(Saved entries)
--------

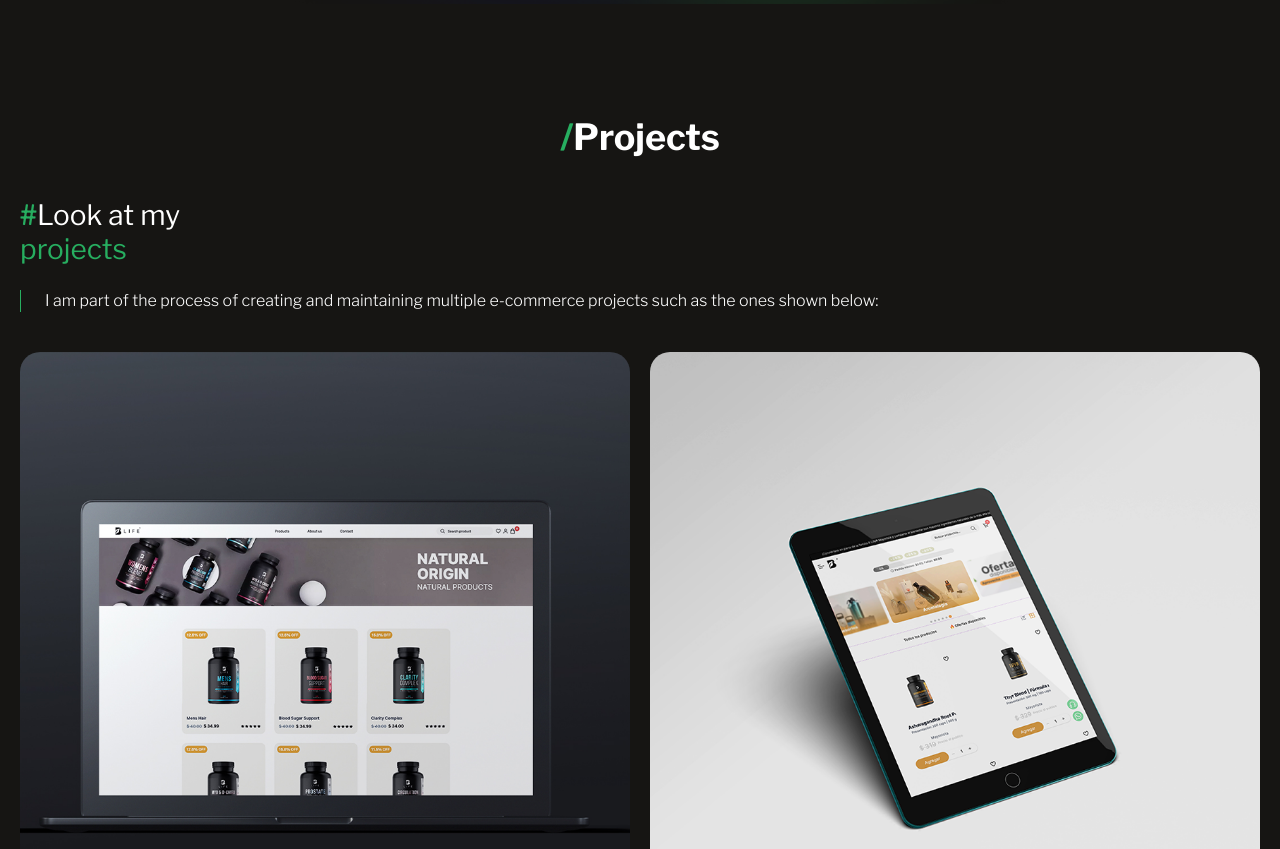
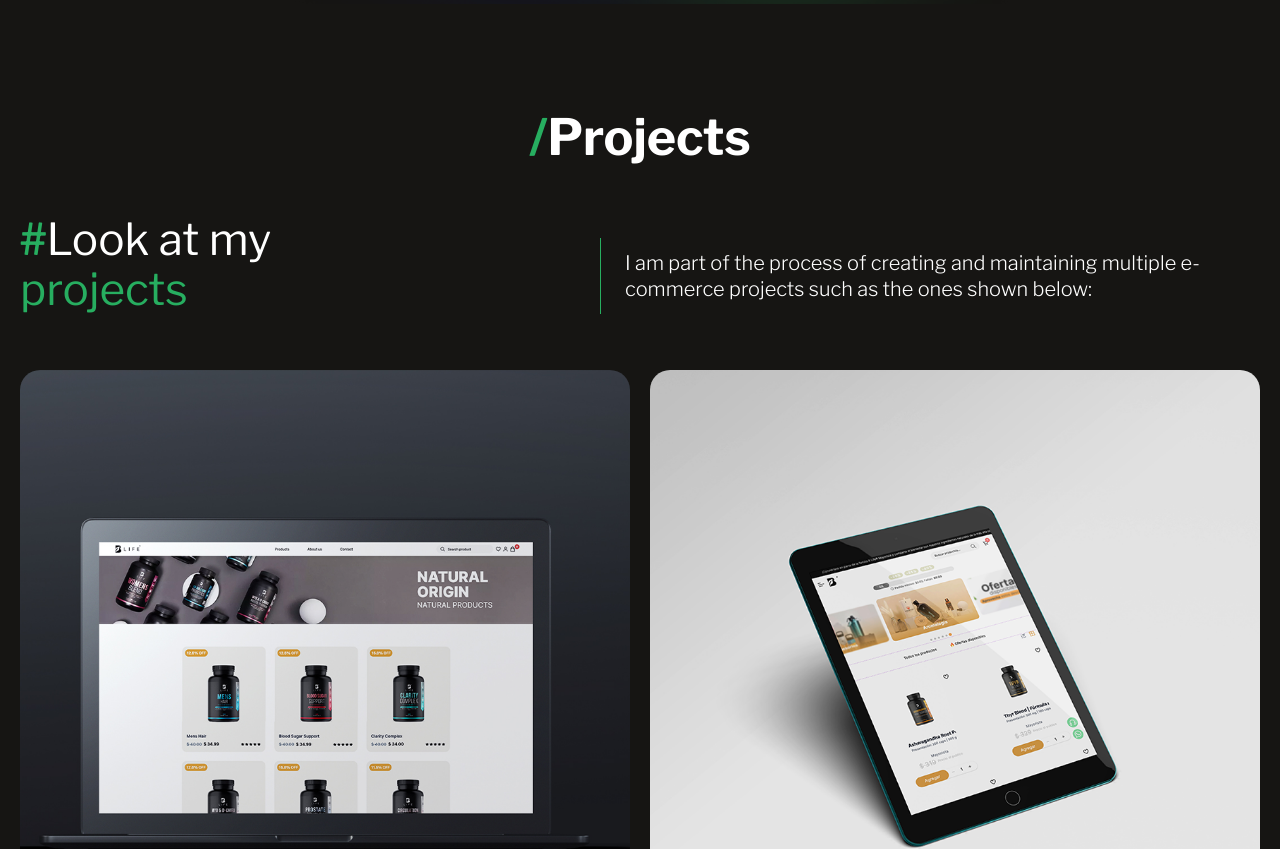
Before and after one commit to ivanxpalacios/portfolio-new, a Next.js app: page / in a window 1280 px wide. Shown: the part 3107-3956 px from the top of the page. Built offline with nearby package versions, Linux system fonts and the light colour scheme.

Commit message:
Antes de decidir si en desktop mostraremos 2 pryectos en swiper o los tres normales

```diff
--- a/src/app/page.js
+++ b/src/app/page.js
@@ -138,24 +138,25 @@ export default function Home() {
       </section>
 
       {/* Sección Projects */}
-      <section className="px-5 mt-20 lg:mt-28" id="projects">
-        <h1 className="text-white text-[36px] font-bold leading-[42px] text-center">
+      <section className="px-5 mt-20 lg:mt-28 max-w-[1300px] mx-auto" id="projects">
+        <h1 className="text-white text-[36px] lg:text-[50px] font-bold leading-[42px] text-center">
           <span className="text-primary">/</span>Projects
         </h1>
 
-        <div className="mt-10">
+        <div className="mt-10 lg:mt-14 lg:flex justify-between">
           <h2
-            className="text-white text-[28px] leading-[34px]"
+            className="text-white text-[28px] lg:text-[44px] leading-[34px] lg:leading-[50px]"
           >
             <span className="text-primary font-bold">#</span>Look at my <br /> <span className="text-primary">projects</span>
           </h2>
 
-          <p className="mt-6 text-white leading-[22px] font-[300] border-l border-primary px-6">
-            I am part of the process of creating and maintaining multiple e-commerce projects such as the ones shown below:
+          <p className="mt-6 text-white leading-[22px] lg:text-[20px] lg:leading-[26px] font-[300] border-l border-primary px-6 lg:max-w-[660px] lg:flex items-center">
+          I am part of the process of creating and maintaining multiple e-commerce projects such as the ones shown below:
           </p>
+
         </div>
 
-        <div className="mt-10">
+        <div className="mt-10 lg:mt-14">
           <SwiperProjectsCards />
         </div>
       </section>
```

--------

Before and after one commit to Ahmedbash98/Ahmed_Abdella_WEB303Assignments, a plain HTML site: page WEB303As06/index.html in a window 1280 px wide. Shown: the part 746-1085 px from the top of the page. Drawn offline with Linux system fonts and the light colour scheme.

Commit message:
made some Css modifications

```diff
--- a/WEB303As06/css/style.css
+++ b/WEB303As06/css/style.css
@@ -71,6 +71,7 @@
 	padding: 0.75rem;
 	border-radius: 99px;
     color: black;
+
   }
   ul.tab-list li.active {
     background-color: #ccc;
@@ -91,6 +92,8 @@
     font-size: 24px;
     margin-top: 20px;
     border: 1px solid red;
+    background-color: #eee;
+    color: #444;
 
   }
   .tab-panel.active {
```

--------

Read through the entries, then copy every line where the string "leading" is found.

• **Your solution**
-        <h1 className="text-white text-[36px] font-bold leading-[42px] text-center">
+        <h1 className="text-white text-[36px] lg:text-[50px] font-bold leading-[42px] text-center">
-            className="text-white text-[28px] leading-[34px]"
+            className="text-white text-[28px] lg:text-[44px] leading-[34px] lg:leading-[50px]"
-          <p className="mt-6 text-white leading-[22px] font-[300] border-l border-primary px-6">
+          <p className="mt-6 text-white leading-[22px] lg:text-[20px] lg:leading-[26px] font-[300] border-l border-primary px-6 lg:max-w-[660px] lg:flex items-center">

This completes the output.